My guess is he's trying to say that because consumer spending may be down that less stock turnover will be required, therefore less stock being liquidated.
Interesting view, however major department chains that provide most liquidated stock loads sell by the season, their sales won't increase with out of season stock on their shelves, and if consumer spending is down, then it could have the effect of even more stock having to be liquidated.
Of course they will be able to recalibrate their spending to adjust to consumer demand, but they sell to an annual cycle, no matter what their turnover is.
Of course it all feeds back down the chain to the actual manufacturer or distributor, if the stores cut back excess stock will still be liquidated, it will just take effect down the chain a little.

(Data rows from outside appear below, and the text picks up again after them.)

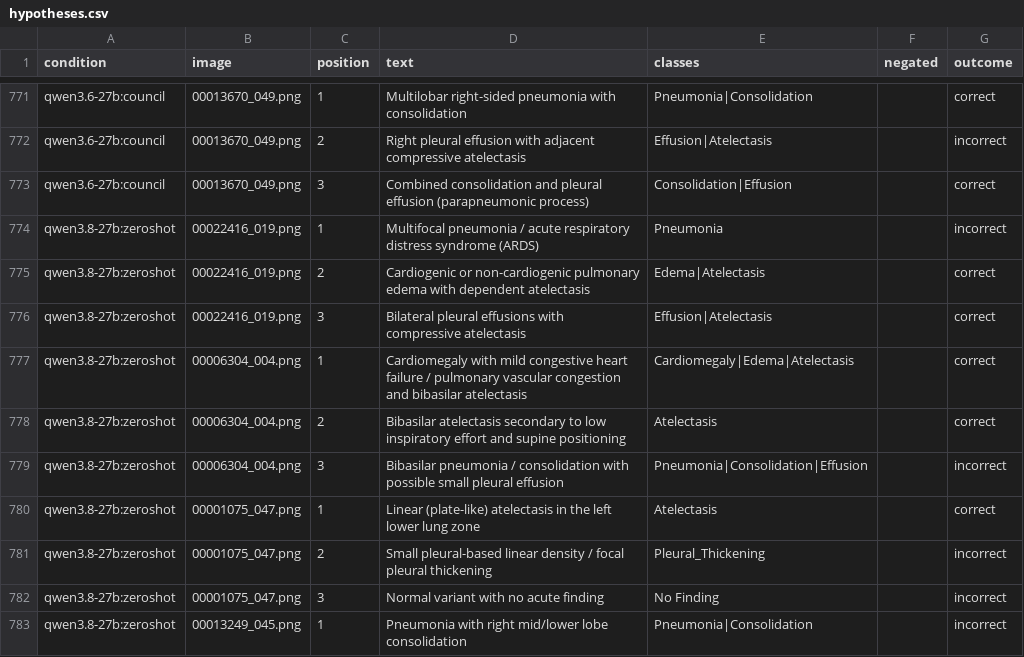
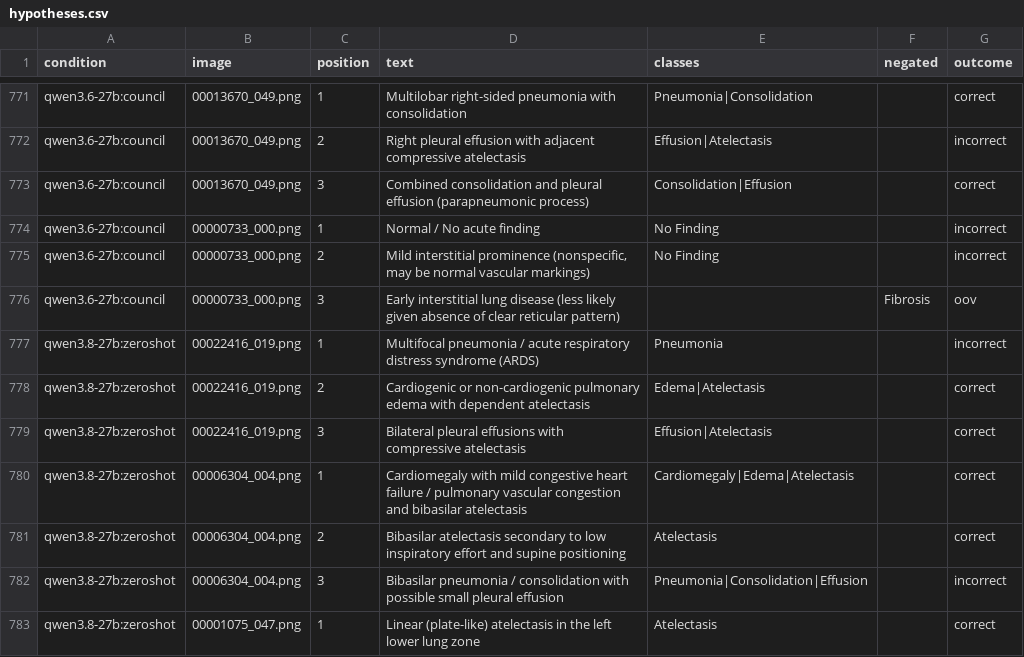
Before and after one commit to CodeWracker/AgentXray, a CSV file: analysis/exp1/hypotheses.csv, drawn as a sheet; only a part is shown, gaps mark what is left out; the shorter side is filled out with more unchanged rows.

Commit message:
fix(analysis): metricas de processo de todas as sessoes e novo Exp 2
O coletor passa a somar tokens, chamadas de ferramenta e imagens abertas
em todas as sessoes exportadas (antes so a principal, o que subestimava o
conselho em cerca de 3x), e a cobertura de inspecao fica indefinida
quando a rodada nao gera imagens. Novo analysis/exp2_metrics.py com IoU
sem classe e com classe, caixas por caso, mesma selecao de rodadas e
bootstrap do Exp 1. Os scripts zero-shot gravam um marcador de passada
completa. Remove tools/generate_latex_tables.py, que so escrevia valores
fixos e sobrescrevia as tabelas geradas.

```diff
--- a/analysis/exp1/hypotheses.csv
+++ b/analysis/exp1/hypotheses.csv
@@ -773,2 +773,5 @@ qwen3.6-27b:council,00013670_049.png,2,Right pleural effusion with adjacent comp
 qwen3.6-27b:council,00013670_049.png,3,Combined consolidation and pleural effusion (parapneumonic process),Consolidation|Effusion,,correct
+qwen3.6-27b:council,00000733_000.png,1,Normal / No acute finding,No Finding,,incorrect
+qwen3.6-27b:council,00000733_000.png,2,"Mild interstitial prominence (nonspecific, may be normal vascular markings)",No Finding,,incorrect
+qwen3.6-27b:council,00000733_000.png,3,Early interstitial lung disease (less likely given absence of clear reticular pattern),,Fibrosis,oov
 qwen3.8-27b:zeroshot,00022416_019.png,1,Multifocal pneumonia / acute respiratory distress syndrome (ARDS),Pneumonia,,incorrect
```
Also changed, not shown: analysis/exp1/cases.csv, analysis/exp1/oov_audit.csv, 11 other files.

I know of a company in New York that manufacturers a range of brand name cosmetics under licence, and they are getting ready to unload a lot of stock onto the market, never even got out of the factory....lol